If you are looking for gyuto knives, read this article to find unbiased reviews of the best gyuto knives under budget and things to consider before buying them.
How To Slice With Your Yanagiba Knife
Get a good grip of the handle in your right hand and extend the index finger along the length of the blade to get better control. To make smart cuts, begin from the base that is closest to you and then draws the knife towards you to make a full cut in one go.
Tips for Taking Care Of Your One-Sided Sushi Knife
- Wash your Japanese sushi knife with soapy water and rinse well with clean water. Dry it properly using a towel to prevent rusting.
- Always place the knife back to the case after use. If you don’t have a case, wrap it up in newspaper and store in a separate section of the rack or drawer.
- Never use a sharpening steel to hone the blade of your Japanese sushi knife. You must only use a whetstone like this or water stone
- When slicing acidic fruits like apples, lemons, or sushi, make sure you wipe the knife frequently
- Never attempt to cut frozen food using your delicate sushi knife or you may chip the blade.
- You must never roast knife over the fire as this can degrade the sharpness of the blade considerably.
How to sharpen without a whetstone?
I strongly recommend sharpening a knife with a whetstone. However, if you don’t have one, you may use the back of a ceramic bowl. Place a ceramic bowl upside down on the counter, grasp the handle, and run the blade (back and forth) over the bottom part. Make sure you cover the entire length of the blade to make it razor sharp.
How to prevent rust while storing knives
Let the knife dry completely before storing it back into the case. Cover the knife in a newspaper because the newspaper contains some oil that can prevent rusting. Cleaning the blade with some vegetable oil before storing can also prevent rusting.
See More Here’s How to Save Rusty Knives
Why do you need razor-sharp blades in a sushi knife?

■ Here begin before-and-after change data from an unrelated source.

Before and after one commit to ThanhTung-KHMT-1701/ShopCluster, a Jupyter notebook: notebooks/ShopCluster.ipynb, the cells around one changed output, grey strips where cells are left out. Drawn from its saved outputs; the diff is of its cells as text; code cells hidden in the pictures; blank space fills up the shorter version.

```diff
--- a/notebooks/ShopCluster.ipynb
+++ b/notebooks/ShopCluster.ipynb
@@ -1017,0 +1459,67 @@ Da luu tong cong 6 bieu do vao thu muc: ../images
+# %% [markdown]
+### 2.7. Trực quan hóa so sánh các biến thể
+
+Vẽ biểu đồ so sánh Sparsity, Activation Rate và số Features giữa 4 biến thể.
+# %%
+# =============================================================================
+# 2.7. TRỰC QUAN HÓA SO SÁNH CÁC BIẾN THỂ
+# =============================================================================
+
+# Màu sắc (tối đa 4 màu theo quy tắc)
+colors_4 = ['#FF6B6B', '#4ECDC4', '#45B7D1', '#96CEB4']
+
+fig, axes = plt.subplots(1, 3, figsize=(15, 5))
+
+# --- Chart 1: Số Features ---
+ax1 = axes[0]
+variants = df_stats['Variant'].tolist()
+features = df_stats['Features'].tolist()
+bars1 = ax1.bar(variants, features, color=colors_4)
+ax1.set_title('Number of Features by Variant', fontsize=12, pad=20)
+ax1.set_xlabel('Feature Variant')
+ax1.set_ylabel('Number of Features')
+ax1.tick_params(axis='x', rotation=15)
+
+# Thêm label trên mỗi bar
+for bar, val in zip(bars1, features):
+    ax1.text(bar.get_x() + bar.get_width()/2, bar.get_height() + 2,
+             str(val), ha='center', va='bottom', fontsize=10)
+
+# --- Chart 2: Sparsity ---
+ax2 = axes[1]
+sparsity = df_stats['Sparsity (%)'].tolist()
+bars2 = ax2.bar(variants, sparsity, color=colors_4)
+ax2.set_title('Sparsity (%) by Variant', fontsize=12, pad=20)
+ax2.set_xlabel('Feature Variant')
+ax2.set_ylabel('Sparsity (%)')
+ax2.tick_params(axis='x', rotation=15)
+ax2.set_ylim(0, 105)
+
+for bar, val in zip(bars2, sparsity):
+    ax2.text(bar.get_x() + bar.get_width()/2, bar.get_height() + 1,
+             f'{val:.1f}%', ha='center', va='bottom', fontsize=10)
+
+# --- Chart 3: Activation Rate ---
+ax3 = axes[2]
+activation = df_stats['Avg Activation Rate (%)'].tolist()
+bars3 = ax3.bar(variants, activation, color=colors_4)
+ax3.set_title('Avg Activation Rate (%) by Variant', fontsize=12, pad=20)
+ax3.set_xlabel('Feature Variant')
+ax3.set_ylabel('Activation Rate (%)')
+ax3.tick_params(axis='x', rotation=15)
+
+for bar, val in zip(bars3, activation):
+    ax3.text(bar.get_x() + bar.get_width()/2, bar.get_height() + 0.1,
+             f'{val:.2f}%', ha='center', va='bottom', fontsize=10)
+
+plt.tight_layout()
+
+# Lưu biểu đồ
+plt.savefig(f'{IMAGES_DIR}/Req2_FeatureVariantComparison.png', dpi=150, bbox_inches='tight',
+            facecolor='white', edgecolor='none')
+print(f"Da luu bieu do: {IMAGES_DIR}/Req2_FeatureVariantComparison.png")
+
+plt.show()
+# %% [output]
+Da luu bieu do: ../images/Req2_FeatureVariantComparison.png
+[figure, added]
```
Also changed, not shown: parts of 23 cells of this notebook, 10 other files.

As these blades are razor sharp, the fish cells don’t get crushed, the natural juice is retained and the flavors of the food also remain intact. This results in high-quality taste and presentation.